◆ Task requirements: What you return should be each line of the data containing the string "DateFormat".

◆ Listed entries:
__________
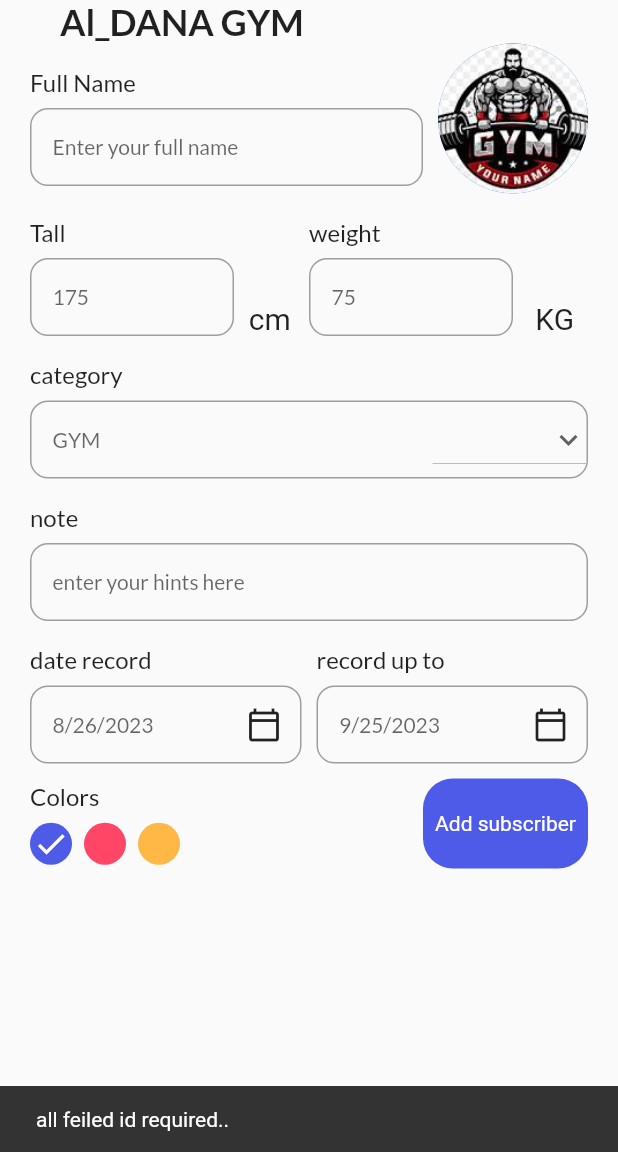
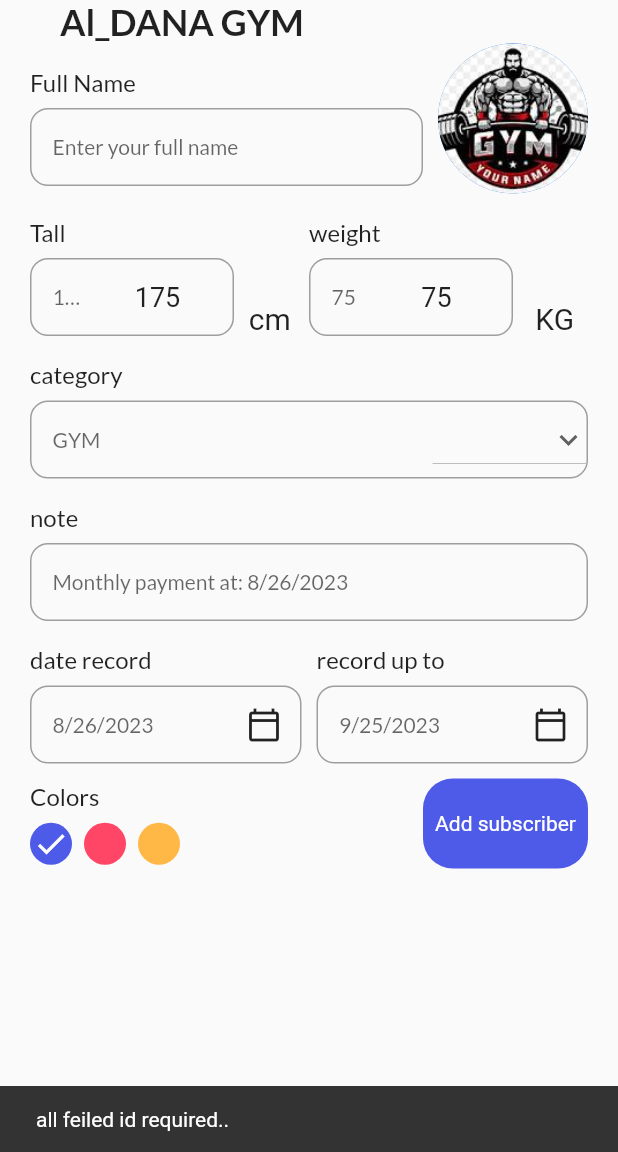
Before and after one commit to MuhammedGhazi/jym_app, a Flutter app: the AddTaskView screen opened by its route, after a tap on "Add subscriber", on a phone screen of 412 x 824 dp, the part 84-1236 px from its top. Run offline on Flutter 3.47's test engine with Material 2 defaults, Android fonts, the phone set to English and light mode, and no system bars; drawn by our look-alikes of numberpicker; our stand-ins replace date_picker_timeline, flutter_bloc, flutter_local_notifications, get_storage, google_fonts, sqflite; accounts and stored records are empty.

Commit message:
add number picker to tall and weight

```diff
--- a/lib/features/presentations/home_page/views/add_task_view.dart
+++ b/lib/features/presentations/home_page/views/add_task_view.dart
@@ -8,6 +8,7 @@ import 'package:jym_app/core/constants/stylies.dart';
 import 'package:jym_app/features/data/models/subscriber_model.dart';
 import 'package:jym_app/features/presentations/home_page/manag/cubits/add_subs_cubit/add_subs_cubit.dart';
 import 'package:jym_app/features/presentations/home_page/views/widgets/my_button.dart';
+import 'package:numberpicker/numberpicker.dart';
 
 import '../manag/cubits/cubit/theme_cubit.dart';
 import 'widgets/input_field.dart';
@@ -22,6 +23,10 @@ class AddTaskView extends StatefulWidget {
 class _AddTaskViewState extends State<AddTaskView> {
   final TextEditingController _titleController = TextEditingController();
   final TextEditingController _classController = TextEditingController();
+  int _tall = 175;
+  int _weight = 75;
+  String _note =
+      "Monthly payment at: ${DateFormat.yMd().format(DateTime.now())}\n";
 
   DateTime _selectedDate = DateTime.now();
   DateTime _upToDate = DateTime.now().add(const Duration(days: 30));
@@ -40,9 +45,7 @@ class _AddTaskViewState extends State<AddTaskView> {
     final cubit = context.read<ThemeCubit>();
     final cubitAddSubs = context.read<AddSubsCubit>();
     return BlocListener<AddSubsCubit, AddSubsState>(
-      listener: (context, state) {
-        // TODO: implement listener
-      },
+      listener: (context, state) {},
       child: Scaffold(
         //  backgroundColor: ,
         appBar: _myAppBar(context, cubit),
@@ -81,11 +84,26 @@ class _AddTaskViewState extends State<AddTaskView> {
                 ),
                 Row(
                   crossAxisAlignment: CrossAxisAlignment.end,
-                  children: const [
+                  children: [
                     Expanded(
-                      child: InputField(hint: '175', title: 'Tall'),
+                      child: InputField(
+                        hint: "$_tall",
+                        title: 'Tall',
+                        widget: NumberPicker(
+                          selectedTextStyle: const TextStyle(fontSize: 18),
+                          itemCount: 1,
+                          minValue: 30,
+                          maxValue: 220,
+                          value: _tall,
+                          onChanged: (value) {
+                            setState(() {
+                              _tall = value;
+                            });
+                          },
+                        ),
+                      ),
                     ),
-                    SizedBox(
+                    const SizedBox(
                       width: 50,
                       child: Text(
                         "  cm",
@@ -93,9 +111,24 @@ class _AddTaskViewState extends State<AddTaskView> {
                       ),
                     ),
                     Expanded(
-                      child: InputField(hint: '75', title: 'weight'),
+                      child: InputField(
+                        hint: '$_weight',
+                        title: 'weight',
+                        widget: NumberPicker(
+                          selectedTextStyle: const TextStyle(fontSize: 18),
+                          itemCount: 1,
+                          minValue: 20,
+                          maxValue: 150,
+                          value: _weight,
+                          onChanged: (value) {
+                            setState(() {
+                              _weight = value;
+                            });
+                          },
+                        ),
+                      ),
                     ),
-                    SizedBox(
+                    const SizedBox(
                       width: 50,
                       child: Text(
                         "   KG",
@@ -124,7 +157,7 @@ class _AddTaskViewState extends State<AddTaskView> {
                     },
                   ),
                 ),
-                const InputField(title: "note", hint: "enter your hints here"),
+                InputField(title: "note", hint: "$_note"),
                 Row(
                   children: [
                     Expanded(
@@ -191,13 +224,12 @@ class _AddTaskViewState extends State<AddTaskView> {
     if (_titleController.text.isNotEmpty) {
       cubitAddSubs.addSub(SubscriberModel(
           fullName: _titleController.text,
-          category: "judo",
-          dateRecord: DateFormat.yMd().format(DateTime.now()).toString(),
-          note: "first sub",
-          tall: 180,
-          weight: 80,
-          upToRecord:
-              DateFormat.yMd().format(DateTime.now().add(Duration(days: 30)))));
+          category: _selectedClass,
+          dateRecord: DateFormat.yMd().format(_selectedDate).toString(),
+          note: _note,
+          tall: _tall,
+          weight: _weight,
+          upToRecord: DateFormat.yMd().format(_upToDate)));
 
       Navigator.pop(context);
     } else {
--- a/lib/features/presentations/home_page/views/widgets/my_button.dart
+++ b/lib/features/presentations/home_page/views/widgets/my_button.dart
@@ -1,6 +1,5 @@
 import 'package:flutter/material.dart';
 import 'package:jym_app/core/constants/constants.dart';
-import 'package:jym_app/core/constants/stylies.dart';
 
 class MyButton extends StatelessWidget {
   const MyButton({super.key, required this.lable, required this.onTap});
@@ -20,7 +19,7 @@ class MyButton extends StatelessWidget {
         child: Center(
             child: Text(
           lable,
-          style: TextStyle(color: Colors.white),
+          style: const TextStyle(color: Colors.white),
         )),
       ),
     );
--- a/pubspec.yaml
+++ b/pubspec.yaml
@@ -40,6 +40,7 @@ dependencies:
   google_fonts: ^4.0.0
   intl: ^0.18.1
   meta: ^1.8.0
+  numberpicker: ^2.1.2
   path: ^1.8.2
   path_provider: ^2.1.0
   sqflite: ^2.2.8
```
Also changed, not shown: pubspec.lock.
__________
◆ Expected answer:
+      "Monthly payment at: ${DateFormat.yMd().format(DateTime.now())}\n";
-          dateRecord: DateFormat.yMd().format(DateTime.now()).toString(),
-              DateFormat.yMd().format(DateTime.now().add(Duration(days: 30)))));
+          dateRecord: DateFormat.yMd().format(_selectedDate).toString(),
+          upToRecord: DateFormat.yMd().format(_upToDate)));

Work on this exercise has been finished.